Rejecting the Authors Guild’s appeal of Judge Denny Chin's 2013 ruling in favor of Google, the Second Circuit said that Google’s scanning and distribution of the titles to libraries was a “transformative use which augments public knowledge by making available information about Plaintiff’s books.” The court rejected the Guild’s contention that Google was providing a substitute for the works themselves, holding that the public display of text is limited. The court also supported Google’s use of “snippets,” short passages displayed to help identify the works and noted that "Google's commercial nature and profit motivation do not justify denial of fair use."
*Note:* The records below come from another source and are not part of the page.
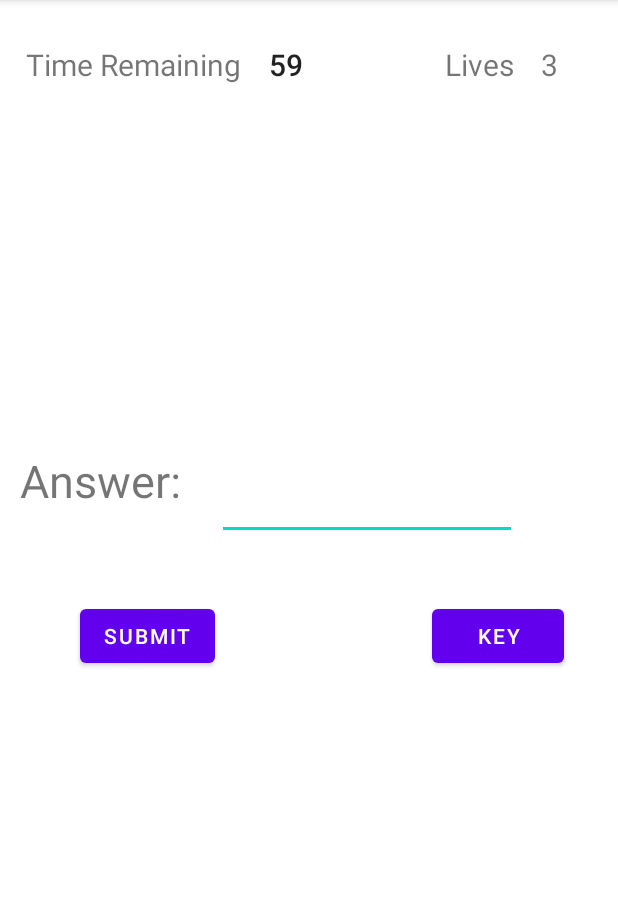
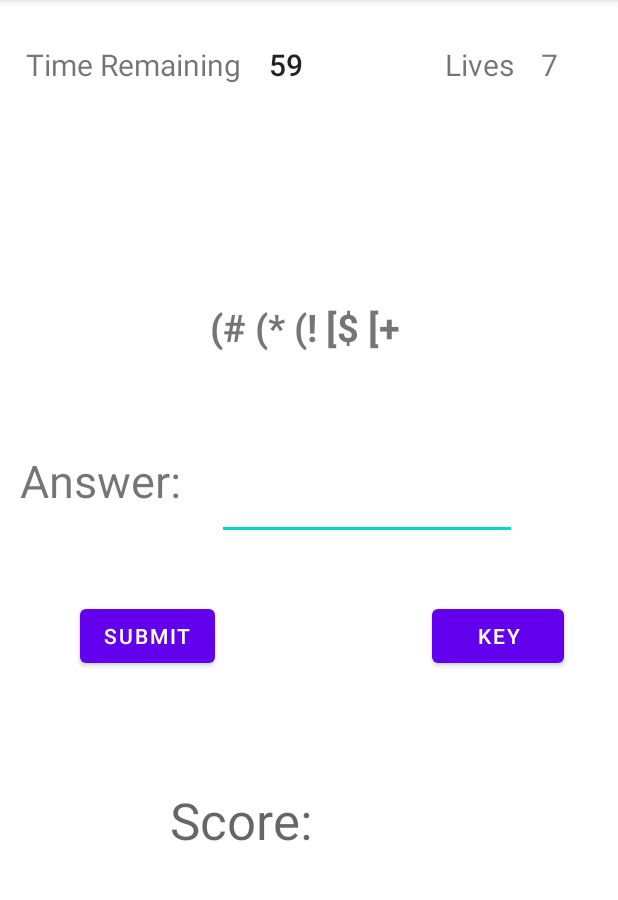
Before and after one commit to Preacho/Hackathon-Feb-18th-2023, an Android app: the screen it shows after launch (activity_play), after a tap on "PLAY", on a phone screen of 412 x 824 dp, the part 84-984 px from its top. Run offline under Robolectric (Android 15) with nearby library versions, the light colour scheme and no system bars.

Commit message:
Fixed some stuff i think?

```diff
--- a/app/src/main/java/com/example/lostintranslation/MainActivity.java
+++ b/app/src/main/java/com/example/lostintranslation/MainActivity.java
@@ -5,9 +5,12 @@ import androidx.appcompat.app.AppCompatActivity;
 import android.content.Intent;
 import android.os.Bundle;
 import android.widget.Button;
+import android.widget.ImageView;
 
 public class MainActivity extends AppCompatActivity {
-
+    private ImageView image;
+    private int[] imageid = {R.drawable.play, R.drawable.gear, R.drawable.question};
+    private int[] imageviews = {R.id.playImageView,R.id.gearImageView, R.id.questionImageView};
     @Override
     protected void onCreate(Bundle savedInstanceState) {
         super.onCreate(savedInstanceState);
@@ -20,6 +23,12 @@ public class MainActivity extends AppCompatActivity {
         rules.setOnClickListener(v-> openRules());
         settings.setOnClickListener(v -> openSettings());
         play.setOnClickListener(v -> openPlay());
+
+        for(int i = 0; i < 3; i++){
+            image = findViewById(imageviews[i]);
+            image.setImageResource(imageid[i]);
+        }
+
     }
 
     private void openPlay() {
--- a/app/src/main/java/com/example/lostintranslation/activity_settings.java
+++ b/app/src/main/java/com/example/lostintranslation/activity_settings.java
@@ -34,14 +34,13 @@ public class activity_settings extends AppCompatActivity {
         highscoretext.setText(Integer.toString(getHighScore(this,saveddifficulty)));
 
         image = findViewById(R.id.BackgroundImageView);
-        image.setImageResource(imageid[saveddifficulty-1]);
+        image.setImageResource(imageid[saveddifficulty]);
 
         createDifficultyButtons();
         resetScore();
     }
 
     private void resetScore() {
-        TextView score = findViewById(R.id.tv_high_score);
         Button button = findViewById(R.id.bt_reset);
         button.setOnClickListener( v -> {
             resetHighScoreData();
@@ -61,7 +60,7 @@ public class activity_settings extends AppCompatActivity {
             button.setText(difficulty);
             final int index = i;
             button.setOnClickListener( v->{
-                saveDifficultyData(index+1);
+                saveDifficultyData(index);
                 highscoretext.setText(Integer.toString(getHighScore(this,saveddifficulty)));
                 image.setImageResource(imageid[index]);
             });
--- a/app/src/main/java/com/example/lostintranslation/model/GamePlay.java
+++ b/app/src/main/java/com/example/lostintranslation/model/GamePlay.java
@@ -2,21 +2,15 @@ package com.example.lostintranslation.model;
 
 public class GamePlay {
 
-    String selectedWord;
-    int difficulty;
+    private String selectedWord;
+    private int difficulty;
+    private int score;
+    private int attempts;
 
-
-
-    int score;
-
-
-
-    int attempts;
-
-    public GamePlay(){
-        difficulty = 1;                 // Set to 1 by default
+    public GamePlay(int difficulty){
+        this.difficulty = difficulty;                 // Set to 1 by default
         score = 0;                      // Set to 0 by default
-        attempts = difficulty*2 + 1;    // Set to 3 by default
+        attempts = 7 - difficulty * 2;  // Set to 3 by default
     }
 
     public void addScore(){
--- a/app/src/main/java/com/example/lostintranslation/model/Word.java
+++ b/app/src/main/java/com/example/lostintranslation/model/Word.java
@@ -5,31 +5,24 @@ import java.util.Random;
 public class Word {
 
 
-    String original_word;
-
-
-
-    String transformed_word = "";
-
-
-
-
+    private String original_word;
+    private String transformed_word = "";
 
     // Word Banks
-    String[] easy = {"Car","Fun","Git","Tour",
+    private String[] easy = {"Car","Fun","Git","Tour",
                     "More","Stop","Chant","Cope",
                     "Mouse","Over"};
 
-    String[] normal = {"Barren","Awaken","Fabric",
+    private String[] normal = {"Barren","Awaken","Fabric",
                    "Hornet","Doctor","Osmosis",
                     "Caption","Gravity","Thunder","Blizzard"};
 
-    String[] hard = {"Xenophobic","Esophagus","Hackathon",
+    private String[] hard = {"Xenophobic","Esophagus","Hackathon",
                     "Poliomyelitis","Xylophone","Annexation","Meningitis",
-                    "Cultivation","Amphibians"};
+                    "Cultivation","Amphibians", "Organization"};
 
     // Translation index
-    String[] symbols = {"(! ","(@ ","(# ","($ ","(% ","(^ ","(& ","(* ","(- ","(+ ",
+    private String[] symbols = {"(! ","(@ ","(# ","($ ","(% ","(^ ","(& ","(* ","(- ","(+ ",
                         "[! ","[@ ","[# ","[$ ","[% ","[^ ","[& ","[* ","[- ","[+ ",
                         "{! ","{@ ","{# ","{$ ","{% ","{^ ","{& ","{* ","{- ","{+ "};
 
@@ -48,31 +41,20 @@ public class Word {
         return transformed_word;
     }
 
-    GamePlay select = new GamePlay();
-    int current_difficulty;
-
-    Random rand = new Random();
-    int easy_rand = rand.nextInt(easy.length);
-    int normal_rand = rand.nextInt(normal.length);
-    int hard_rand = rand.nextInt(hard.length);
-
-
     public Word(int difficulty){
         // Gets word randomly
-        current_difficulty = difficulty;
+        Random rand = new Random();
+        int randomint = rand.nextInt(easy.length);
+        int current_difficulty = difficulty+1;
         if(current_difficulty == 1){
-            original_word = easy[easy_rand];
+            original_word = easy[randomint];
         }
         else if (current_difficulty == 2) {
-            original_word = normal[normal_rand];
+            original_word = normal[randomint];
         }
         else if( current_difficulty == 3){
-            original_word = hard[hard_rand];
+            original_word = hard[randomint];
         }
-
-
-
-
     }
 
 
--- a/app/src/main/res/layout/activity_play.xml
+++ b/app/src/main/res/layout/activity_play.xml
@@ -118,5 +118,29 @@
         app:layout_constraintTop_toTopOf="parent"
         app:layout_constraintVertical_bias="0.04" />
 
+    <TextView
+        android:id="@+id/textScore"
+        android:layout_width="wrap_content"
+        android:layout_height="wrap_content"
+        android:layout_marginTop="524dp"
+        android:text="Score:"
+        android:textAppearance="@style/TextAppearance.AppCompat.Display1"
+        app:layout_constraintEnd_toEndOf="parent"
+        app:layout_constraintHorizontal_bias="0.357"
+        app:layout_constraintStart_toStartOf="parent"
+        app:layout_constraintTop_toTopOf="parent" />
+
+    <TextView
+        android:id="@+id/score"
+        android:layout_width="wrap_content"
+        android:layout_height="wrap_content"
+        android:textAppearance="@style/TextAppearance.AppCompat.Display1"
+        app:layout_constraintBottom_toBottomOf="parent"
+        app:layout_constraintEnd_toEndOf="parent"
+        app:layout_constraintHorizontal_bias="0.591"
+        app:layout_constraintStart_toStartOf="parent"
+        app:layout_constraintTop_toTopOf="parent"
+        app:layout_constraintVertical_bias="0.763" />
+
 
 </androidx.constraintlayout.widget.ConstraintLayout>
```
Also changed, not shown: app/src/main/java/com/example/lostintranslation/activity_play.java (+31 -4 lines), app/src/main/res/layout/activity_about.xml (+6 -4 lines), app/src/main/res/layout/activity_main.xml (+22 -12 lines), app/src/main/res/drawable-v24/gear.png (added), app/src/main/res/drawable-v24/menubackground.jpg (added), app/src/main/res/drawable-v24/play.png (added), app/src/main/res/drawable-v24/question.png (added).
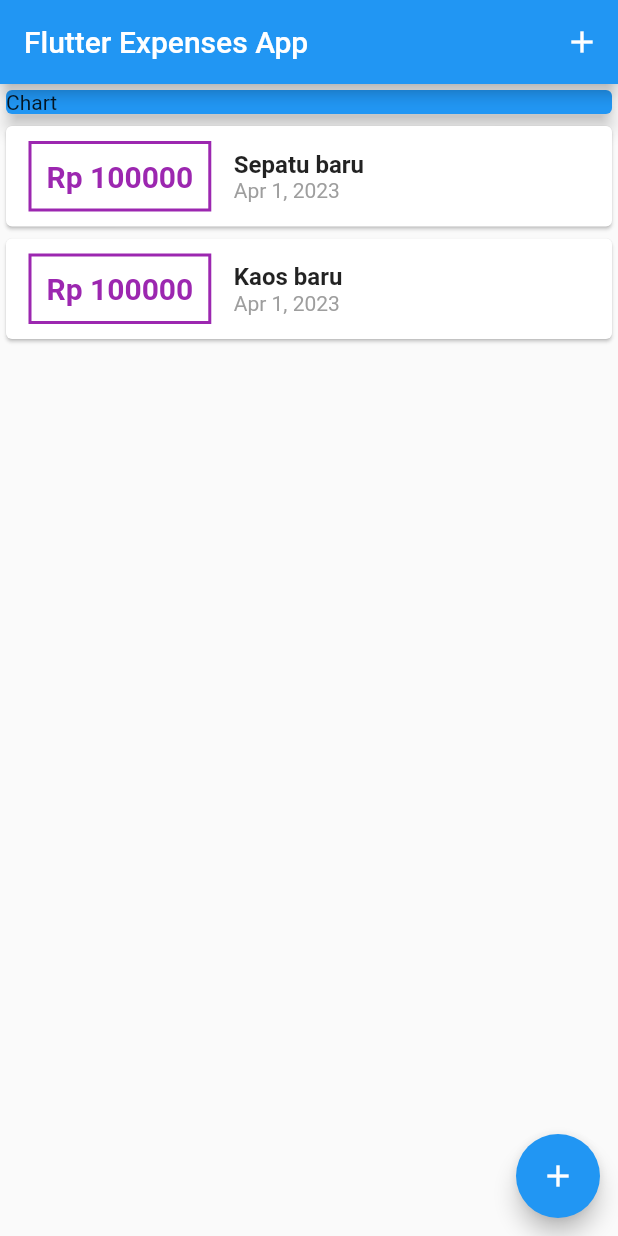
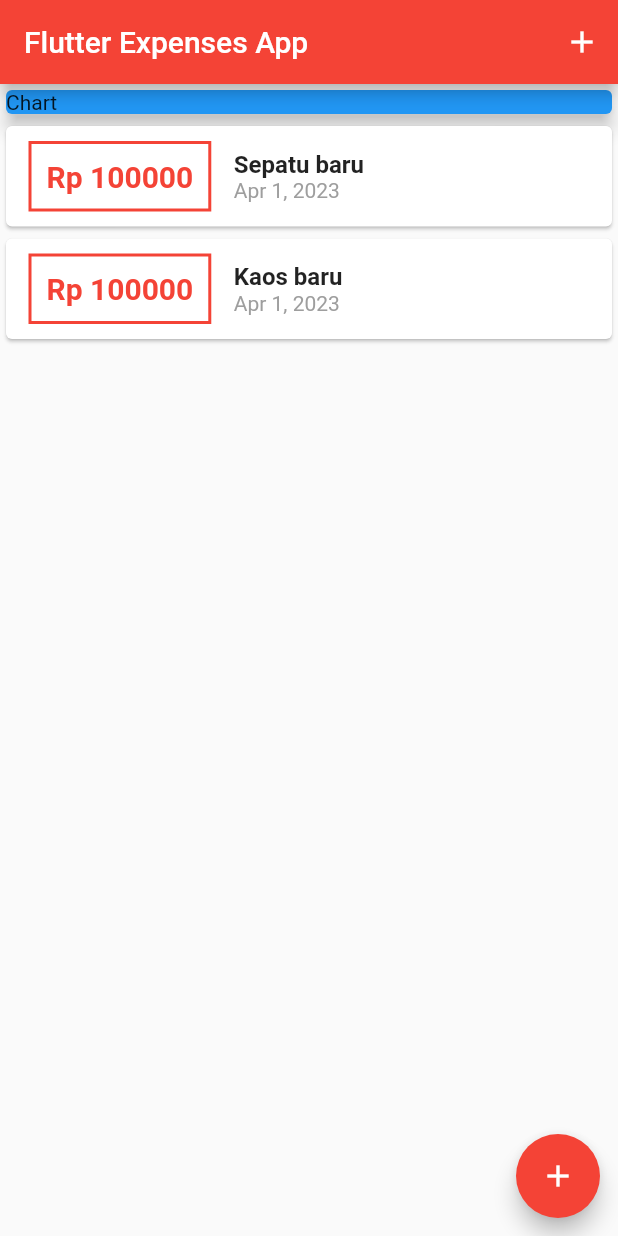
Before and after one commit to ibnunaufal/flutter_expenses_app, a Flutter app: the screen it shows after launch, on a phone screen of 412 x 824 dp. Run offline on Flutter 3.47's test engine with Material 2 defaults, Android fonts, the phone set to English and light mode, and no system bars.

```diff
--- a/lib/main.dart
+++ b/lib/main.dart
@@ -11,6 +11,9 @@ class MyApp extends StatelessWidget {
   Widget build(BuildContext context) {
     return MaterialApp(
       title: 'Flutter App',
+      theme: ThemeData(
+        primarySwatch: Colors.red
+      ),
       home: MyHomePage(),
     );
   }
--- a/lib/widgets/transaction_list.dart
+++ b/lib/widgets/transaction_list.dart
@@ -25,7 +25,7 @@ class TransactionList extends StatelessWidget {
                   ),
                   decoration: BoxDecoration(
                     border: Border.all(
-                      color: Colors.purple,
+                      color: Theme.of(context).primaryColor,
                       width: 2,
                     ),
                   ),
@@ -35,7 +35,7 @@ class TransactionList extends StatelessWidget {
                     style: TextStyle(
                       fontWeight: FontWeight.bold,
                       fontSize: 20,
-                      color: Colors.purple,
+                      color: Theme.of(context).primaryColor,
                     ),
                   ),
                 ),
```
Finally, the court wrote, that Google’s distribution of digital copies to participating libraries, “is non-infringing, and the mere speculative possibility that the libraries might allow use of their copies in an infringing manner does not make Google a contributory infringer.”
The Guild and its lawyers were still reviewing the decision Friday morning and could not comment. Its only avenue now is an appeal to the U.S. Supreme Court.
In a statement Friday afternoon, a spokesperson from Google said, "Today’s decision underlines what people who use the service tell us: Google Books gives them a useful and easy way to find books they want to read and buy, while at the same time benefiting copyright holders. We're pleased the court has confirmed that the project is fair use, acting like a card catalog for the digital age."
Early Friday afternoon, the Guild issued a statement saying it was disappointed in the ruling and said that "It's our present intention to petition the Supreme Court for a writ of certiorari."
Mary Rasenberger, executive director of the Guild, said in a statement: “America owes its thriving literary culture to copyright protection. It is because of that success that today we take copyright incentives for granted, and that courts as respected as the Second Circuit are unable to see the damaging effect that uses such as Google’s will have on authors’ potential income. We are very disheartened that the court was unable to understand the grave impact that this decision, if left standing, could have on copyright incentives and, ultimately, our literary heritage. We trust that the Supreme Court will see fit to correct the Second Circuit’s reduction of fair use to a one-factor test – whether the use is, in the court’s eye, “transformative.”
This article was updated Friday afternoon.